For many, adoptive families and outsiders looking in, court day is often a big day.
It’s seen as an ending. A culmination of a journey. A final stamp of “you are officially and legally a family!” And, it is a very special day. But, it’s not an ending at all. It’s truly the beginning of a journey.
It’s when the real work begins. The work of parenting and raising a child. The sacred work of raising a kiddo where part of their identity is that of being an adoptee. Supporting, guiding, walking with them as they learn and explore their story and identity. It’s the work of keeping promises made to birth families and leaving room for relationships to grow with time. It’s holding space for your child’s pain and trauma and a willingness to sit with them in it.
The day a family finalizes their adoption in court has sometimes been coined, “gotcha day.” We used to refer to it as that until members of the triad starting pointing out the problems with that phrase and some other phrases commonly used. “Gotcha day” infers ownership. You are now ours. We gotcha! I’d argue a child, biological or adopted, belongs to no one. They belong to themselves. To god. To the universe. I’ve often heard in adoption circles we should be asking “not who does this child belong to, but rather who belongs to this child.”
Some then moved from “gotcha day” to “family day.” Others let their child name the day once they are old enough to do so and even let their child decide if they want to celebrate it or not. We’re moving in the right direction! Thank goodness adoptees, birth mothers and adoptive families are sharing their experiences and insights with us! Let’s keep leaning in and listening!
Back to the sweet family in this photo.
This family has adopted through us twice now. We’ve watched them learn, grow and lean in. They recently attended our post placement class (virtually of course due to current circumstances). We ask all families to attend this class prior to finalizing their adoption. There’s no way we could cover all the things in this two hour class. But we give it our best shot and dive in head first! We look at open adoption as a lifelong relationship. We talk logistics. We process grief. The varying grief all members of the triad bring to the table. We work to spark a passion for continued adoption education. Specifically to seek out and listen to the voices of adoptees and birth mothers. We talk about raising an adoptee and how to do that well.

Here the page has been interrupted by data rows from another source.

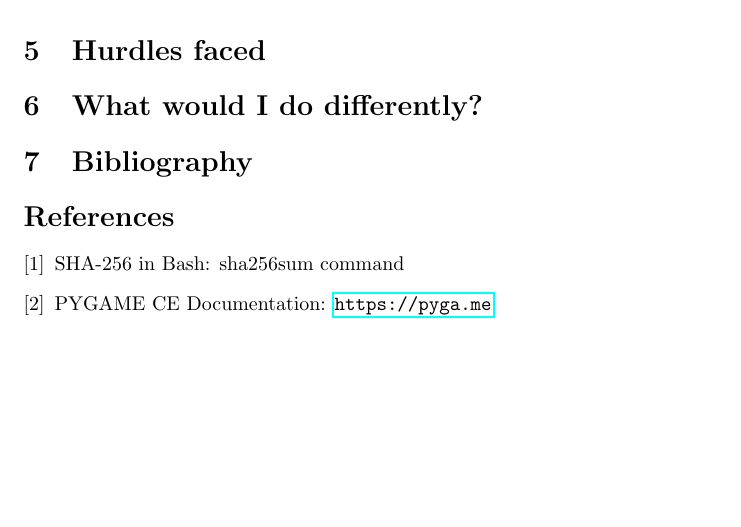
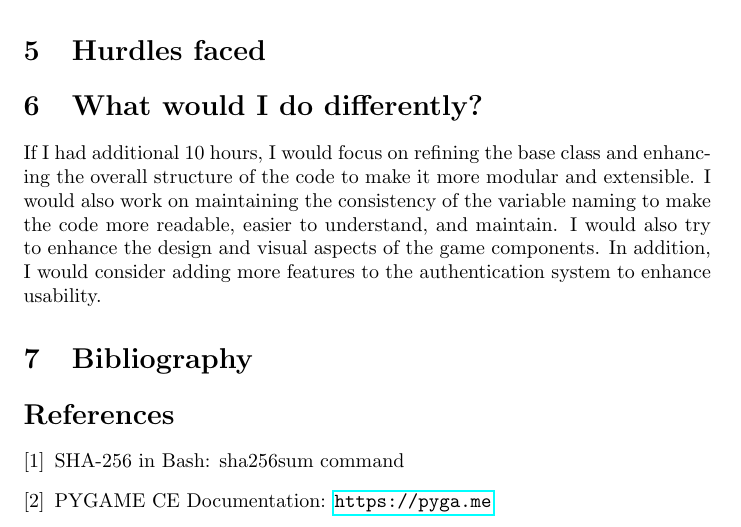
Before and after one commit to 25b1033/mini-game-hub, a LaTeX document (report.tex): part of page 6 of 6, cut so that both start at the same text, the shorter picture padded with empty space. Compiled offline with pdfLaTeX.

Commit message:
Added the section 'what you would do differently' in report

```diff
--- a/report.tex
+++ b/report.tex
@@ -123,7 +123,7 @@ The output is piped through \texttt{sort} to sort the data by selected metric in
 \section{Hurdles faced}
 
 \section{What would I do differently?}
-
+If I had additional 10 hours, I would focus on refining the base class and enhancing the overall structure of the code to make it more modular and extensible. I would also work on maintaining the consistency of the variable naming to make the code more readable, easier to understand, and maintain. I would also try to enhance the design and visual aspects of the game components. In addition, I would consider adding more features to the authentication system to enhance usability.
 
 \section{Bibliography}
 \begin{thebibliography}{9}
```
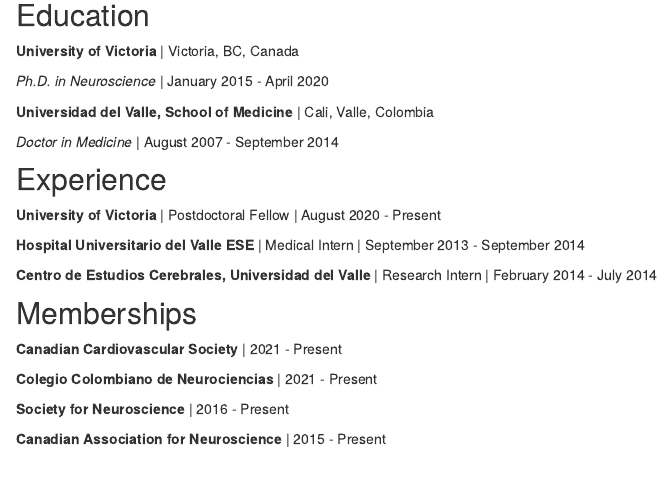
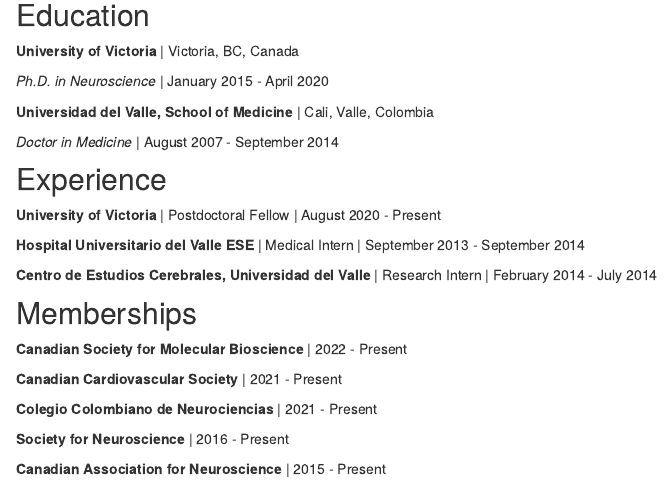
Before and after one commit to juansanar/juansanar-distill, an R Markdown document (index.Rmd): the page in a window 1100 px wide, from 290 px down. Rendered offline with R 4.5, knitr and Pandoc, with nearby package versions; drawn as R Markdown's standard HTML page in place of the format the file asks for; some code elsewhere in the file could not run offline; common packages that the code uses without loading them are loaded.

Commit message:
Adding CSMB membership

```diff
--- a/index.Rmd
+++ b/index.Rmd
@@ -69,6 +69,8 @@
 
 ## Memberships
 
+**Canadian Society for Molecular Bioscience** | 2022 - Present
+
 **Canadian Cardiovascular Society** | 2021 - Present
 
 **Colegio Colombiano de Neurociencias** | 2021 - Present
```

During their class as we’re talking about hard things, this adoptive mom said something along the lines of, “I know my son may some day want to spend holidays with his birth family. He may have to navigate multiple families and where do I go when. And, I have to be ok with that. I have to give him space to explore. He doesn’t belong to me. I have the honor, privilege and joy of raising him, yes, but he is not mine. And, I want to make sure he knows I’ll support him in whatever he needs. Even though it may not always be easy for me.”
In that moment, I knew. She gets it. I was filled with hope and encouragement that if we keep doing this work, more families are going to get it too. When this photo popped up in my email, I didn’t see just around “finalization” photo. I saw love, joy, AND most importantly, commitment.
That’s what I want to rename this day.
COMMITMENT DAY! In this photo, like so many of our other families too, I saw a commitment to their family. To their children. To their children’s birth families. To promises made. I saw a commitment to honor their children’s stories. To be both honest and vulnerable. To sit in the hard with their kids.
As this photo was snapped, they may have just legally finalized their adoption, but I know (and they know) what really took place in those few special moments. They made a commitment to a lifelong (adoption) journey of love.